• _What is required_
Your output should be the lines from the start of the data through the line containing "This is the edited form.", exactly and nothing more.

• _Data excerpts_
○ ○ ○

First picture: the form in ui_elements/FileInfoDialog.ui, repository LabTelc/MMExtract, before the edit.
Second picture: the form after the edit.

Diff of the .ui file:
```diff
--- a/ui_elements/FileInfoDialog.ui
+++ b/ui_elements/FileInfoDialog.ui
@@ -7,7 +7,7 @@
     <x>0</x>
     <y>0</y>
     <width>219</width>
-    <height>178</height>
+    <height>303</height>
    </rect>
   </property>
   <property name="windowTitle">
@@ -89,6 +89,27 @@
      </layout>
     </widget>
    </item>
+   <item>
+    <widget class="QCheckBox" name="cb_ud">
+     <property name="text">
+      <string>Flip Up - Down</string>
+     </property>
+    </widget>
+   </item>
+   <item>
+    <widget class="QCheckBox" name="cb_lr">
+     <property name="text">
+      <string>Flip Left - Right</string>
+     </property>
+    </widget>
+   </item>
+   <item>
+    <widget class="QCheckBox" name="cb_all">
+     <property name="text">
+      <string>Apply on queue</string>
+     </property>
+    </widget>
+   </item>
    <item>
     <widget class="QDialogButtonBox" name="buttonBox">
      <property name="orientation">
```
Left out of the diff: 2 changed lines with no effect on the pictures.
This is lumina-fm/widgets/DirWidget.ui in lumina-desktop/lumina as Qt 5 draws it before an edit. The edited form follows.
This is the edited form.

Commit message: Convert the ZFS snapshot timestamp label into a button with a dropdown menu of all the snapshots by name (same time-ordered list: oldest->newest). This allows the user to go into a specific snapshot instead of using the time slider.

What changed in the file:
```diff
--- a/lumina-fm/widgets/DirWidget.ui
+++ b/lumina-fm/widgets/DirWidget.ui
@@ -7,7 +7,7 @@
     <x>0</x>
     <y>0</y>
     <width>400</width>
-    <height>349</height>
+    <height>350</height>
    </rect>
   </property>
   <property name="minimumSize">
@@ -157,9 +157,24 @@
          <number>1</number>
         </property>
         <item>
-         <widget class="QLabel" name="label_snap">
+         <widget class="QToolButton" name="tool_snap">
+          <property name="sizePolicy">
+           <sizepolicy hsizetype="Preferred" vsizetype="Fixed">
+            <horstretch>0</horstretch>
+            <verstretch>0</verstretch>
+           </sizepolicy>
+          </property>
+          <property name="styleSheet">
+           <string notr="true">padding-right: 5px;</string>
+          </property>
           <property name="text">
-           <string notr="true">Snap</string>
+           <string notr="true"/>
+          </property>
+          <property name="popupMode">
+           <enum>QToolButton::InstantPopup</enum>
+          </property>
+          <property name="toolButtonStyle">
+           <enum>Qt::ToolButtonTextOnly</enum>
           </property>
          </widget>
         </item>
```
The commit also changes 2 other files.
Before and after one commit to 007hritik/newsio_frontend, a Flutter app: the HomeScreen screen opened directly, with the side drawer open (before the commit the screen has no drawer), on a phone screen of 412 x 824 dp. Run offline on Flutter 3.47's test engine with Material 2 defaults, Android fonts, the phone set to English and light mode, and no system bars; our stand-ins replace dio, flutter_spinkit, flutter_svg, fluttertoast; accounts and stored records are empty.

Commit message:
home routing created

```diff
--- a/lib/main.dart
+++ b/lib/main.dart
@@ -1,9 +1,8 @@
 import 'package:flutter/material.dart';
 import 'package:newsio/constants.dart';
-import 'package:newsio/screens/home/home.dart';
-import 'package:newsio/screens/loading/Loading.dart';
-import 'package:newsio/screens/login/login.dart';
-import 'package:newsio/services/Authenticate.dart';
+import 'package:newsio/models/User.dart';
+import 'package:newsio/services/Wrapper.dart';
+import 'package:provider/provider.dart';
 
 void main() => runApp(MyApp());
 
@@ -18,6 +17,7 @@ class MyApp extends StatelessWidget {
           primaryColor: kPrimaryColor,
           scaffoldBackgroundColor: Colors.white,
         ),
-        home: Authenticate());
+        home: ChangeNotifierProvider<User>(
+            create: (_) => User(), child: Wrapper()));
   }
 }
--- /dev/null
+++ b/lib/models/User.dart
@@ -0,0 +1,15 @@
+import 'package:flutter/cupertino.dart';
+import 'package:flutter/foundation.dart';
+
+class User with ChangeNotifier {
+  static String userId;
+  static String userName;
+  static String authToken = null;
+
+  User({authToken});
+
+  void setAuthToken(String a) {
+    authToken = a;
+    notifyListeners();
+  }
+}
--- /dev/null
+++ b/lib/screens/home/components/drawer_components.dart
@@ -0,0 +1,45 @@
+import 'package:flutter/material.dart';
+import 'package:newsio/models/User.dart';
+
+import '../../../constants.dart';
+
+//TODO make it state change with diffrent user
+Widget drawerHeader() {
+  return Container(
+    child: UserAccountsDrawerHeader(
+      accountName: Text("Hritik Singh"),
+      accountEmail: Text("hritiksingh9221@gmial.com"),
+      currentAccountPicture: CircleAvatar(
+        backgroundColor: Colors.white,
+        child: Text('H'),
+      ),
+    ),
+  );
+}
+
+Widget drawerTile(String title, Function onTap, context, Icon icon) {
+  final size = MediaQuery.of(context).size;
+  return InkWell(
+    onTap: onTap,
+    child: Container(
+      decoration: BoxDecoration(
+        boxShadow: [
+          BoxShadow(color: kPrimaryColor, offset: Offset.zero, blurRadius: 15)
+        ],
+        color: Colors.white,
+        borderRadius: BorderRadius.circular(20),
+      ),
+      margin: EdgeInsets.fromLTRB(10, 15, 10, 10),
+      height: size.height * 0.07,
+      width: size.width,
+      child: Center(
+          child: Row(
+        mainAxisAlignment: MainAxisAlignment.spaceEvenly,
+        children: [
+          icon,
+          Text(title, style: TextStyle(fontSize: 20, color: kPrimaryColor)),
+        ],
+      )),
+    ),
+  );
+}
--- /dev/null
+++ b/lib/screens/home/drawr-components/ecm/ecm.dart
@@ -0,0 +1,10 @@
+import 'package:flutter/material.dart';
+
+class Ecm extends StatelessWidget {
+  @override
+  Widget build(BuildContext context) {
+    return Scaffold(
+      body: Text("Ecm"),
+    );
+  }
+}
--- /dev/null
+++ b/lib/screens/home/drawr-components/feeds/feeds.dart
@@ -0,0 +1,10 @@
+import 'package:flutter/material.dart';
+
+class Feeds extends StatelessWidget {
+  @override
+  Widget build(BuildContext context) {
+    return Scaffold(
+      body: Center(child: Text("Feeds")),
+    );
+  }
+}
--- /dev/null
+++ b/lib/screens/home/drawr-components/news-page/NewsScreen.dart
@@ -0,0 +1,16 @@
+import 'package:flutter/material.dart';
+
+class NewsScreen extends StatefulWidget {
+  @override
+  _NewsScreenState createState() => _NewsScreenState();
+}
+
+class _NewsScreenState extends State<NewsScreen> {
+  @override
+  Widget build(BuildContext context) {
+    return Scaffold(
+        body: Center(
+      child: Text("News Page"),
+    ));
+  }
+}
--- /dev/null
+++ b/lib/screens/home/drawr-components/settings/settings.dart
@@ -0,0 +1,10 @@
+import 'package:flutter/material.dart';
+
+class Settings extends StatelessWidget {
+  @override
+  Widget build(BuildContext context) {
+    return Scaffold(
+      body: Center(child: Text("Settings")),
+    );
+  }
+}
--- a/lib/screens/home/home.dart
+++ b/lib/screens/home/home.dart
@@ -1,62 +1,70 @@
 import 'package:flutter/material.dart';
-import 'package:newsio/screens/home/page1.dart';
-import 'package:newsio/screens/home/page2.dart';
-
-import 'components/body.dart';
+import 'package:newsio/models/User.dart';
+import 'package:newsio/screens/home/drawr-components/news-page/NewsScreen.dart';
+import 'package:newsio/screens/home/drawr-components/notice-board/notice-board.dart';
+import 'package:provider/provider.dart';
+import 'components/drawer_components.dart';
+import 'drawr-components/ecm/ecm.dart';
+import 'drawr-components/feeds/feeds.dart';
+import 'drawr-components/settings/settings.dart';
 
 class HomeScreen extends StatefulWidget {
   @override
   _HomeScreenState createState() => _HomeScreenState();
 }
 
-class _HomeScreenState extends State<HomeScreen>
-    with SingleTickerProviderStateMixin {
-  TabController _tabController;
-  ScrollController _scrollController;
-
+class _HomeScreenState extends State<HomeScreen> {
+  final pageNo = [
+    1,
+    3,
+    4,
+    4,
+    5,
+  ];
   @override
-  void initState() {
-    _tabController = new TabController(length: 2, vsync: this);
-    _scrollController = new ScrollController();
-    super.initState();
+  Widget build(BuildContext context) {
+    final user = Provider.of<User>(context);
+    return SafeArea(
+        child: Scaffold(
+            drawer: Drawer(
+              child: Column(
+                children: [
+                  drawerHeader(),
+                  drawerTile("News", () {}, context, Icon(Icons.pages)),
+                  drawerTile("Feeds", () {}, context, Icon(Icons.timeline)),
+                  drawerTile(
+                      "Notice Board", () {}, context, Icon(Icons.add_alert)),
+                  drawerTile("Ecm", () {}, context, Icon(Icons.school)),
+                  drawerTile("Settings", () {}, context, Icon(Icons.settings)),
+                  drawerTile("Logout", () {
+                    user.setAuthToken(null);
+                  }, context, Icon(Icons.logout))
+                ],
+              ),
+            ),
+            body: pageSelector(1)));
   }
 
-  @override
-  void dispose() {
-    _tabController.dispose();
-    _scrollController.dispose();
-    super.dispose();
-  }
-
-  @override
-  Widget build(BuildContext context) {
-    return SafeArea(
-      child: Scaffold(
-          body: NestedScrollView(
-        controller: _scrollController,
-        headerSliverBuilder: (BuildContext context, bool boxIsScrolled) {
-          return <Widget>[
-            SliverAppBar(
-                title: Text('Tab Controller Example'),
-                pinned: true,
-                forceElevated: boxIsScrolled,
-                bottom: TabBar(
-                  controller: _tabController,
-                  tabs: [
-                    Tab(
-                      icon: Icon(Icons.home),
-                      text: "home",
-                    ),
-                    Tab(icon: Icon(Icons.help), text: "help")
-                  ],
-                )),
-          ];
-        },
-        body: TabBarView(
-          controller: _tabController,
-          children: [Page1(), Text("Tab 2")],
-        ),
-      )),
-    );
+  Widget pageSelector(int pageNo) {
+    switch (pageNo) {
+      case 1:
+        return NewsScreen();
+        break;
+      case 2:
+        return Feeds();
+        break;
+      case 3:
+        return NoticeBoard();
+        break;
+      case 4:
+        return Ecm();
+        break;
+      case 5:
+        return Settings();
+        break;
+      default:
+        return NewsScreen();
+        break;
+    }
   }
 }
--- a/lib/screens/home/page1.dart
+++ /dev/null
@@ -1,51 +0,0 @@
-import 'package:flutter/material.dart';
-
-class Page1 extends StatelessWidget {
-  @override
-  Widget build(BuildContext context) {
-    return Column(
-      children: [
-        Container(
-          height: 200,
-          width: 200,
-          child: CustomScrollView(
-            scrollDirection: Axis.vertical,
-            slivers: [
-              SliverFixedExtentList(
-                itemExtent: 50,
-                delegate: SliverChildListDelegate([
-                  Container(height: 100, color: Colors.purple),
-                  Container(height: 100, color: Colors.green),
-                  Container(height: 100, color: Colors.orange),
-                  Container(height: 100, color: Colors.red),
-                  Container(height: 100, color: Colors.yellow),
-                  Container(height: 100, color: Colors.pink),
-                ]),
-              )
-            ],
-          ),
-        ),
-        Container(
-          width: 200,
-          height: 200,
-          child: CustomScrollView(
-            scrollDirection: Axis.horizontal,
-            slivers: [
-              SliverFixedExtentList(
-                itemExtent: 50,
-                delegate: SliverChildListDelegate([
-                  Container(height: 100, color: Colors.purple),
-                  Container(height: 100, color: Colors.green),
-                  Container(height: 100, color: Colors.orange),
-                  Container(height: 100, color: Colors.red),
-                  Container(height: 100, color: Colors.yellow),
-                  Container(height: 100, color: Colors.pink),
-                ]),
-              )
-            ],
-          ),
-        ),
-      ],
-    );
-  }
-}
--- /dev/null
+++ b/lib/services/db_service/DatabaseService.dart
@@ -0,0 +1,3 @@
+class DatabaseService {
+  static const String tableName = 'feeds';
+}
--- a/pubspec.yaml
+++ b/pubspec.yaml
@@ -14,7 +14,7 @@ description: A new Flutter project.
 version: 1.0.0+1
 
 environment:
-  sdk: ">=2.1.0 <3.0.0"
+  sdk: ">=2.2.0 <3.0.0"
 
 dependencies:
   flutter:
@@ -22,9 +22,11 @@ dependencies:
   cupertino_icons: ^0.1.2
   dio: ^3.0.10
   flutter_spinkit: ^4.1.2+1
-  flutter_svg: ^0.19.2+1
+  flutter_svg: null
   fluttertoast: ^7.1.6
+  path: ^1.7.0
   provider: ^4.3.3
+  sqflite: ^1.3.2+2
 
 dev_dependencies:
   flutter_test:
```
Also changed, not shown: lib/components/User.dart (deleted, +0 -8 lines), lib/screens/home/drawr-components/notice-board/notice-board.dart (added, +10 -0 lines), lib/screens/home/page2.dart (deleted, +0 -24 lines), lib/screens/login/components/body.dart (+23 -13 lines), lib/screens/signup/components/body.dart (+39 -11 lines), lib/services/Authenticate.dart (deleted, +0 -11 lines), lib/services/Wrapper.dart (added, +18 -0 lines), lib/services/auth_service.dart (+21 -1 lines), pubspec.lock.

○ ○ ○

• _Answer to this exercise_
First picture: the form in ui_elements/FileInfoDialog.ui, repository LabTelc/MMExtract, before the edit.
Second picture: the form after the edit.

Diff of the .ui file:
```diff
--- a/ui_elements/FileInfoDialog.ui
+++ b/ui_elements/FileInfoDialog.ui
@@ -7,7 +7,7 @@
     <x>0</x>
     <y>0</y>
     <width>219</width>
-    <height>178</height>
+    <height>303</height>
    </rect>
   </property>
   <property name="windowTitle">
@@ -89,6 +89,27 @@
      </layout>
     </widget>
    </item>
+   <item>
+    <widget class="QCheckBox" name="cb_ud">
+     <property name="text">
+      <string>Flip Up - Down</string>
+     </property>
+    </widget>
+   </item>
+   <item>
+    <widget class="QCheckBox" name="cb_lr">
+     <property name="text">
+      <string>Flip Left - Right</string>
+     </property>
+    </widget>
+   </item>
+   <item>
+    <widget class="QCheckBox" name="cb_all">
+     <property name="text">
+      <string>Apply on queue</string>
+     </property>
+    </widget>
+   </item>
    <item>
     <widget class="QDialogButtonBox" name="buttonBox">
      <property name="orientation">
```
Left out of the diff: 2 changed lines with no effect on the pictures.
This is lumina-fm/widgets/DirWidget.ui in lumina-desktop/lumina as Qt 5 draws it before an edit. The edited form follows.
This is the edited form.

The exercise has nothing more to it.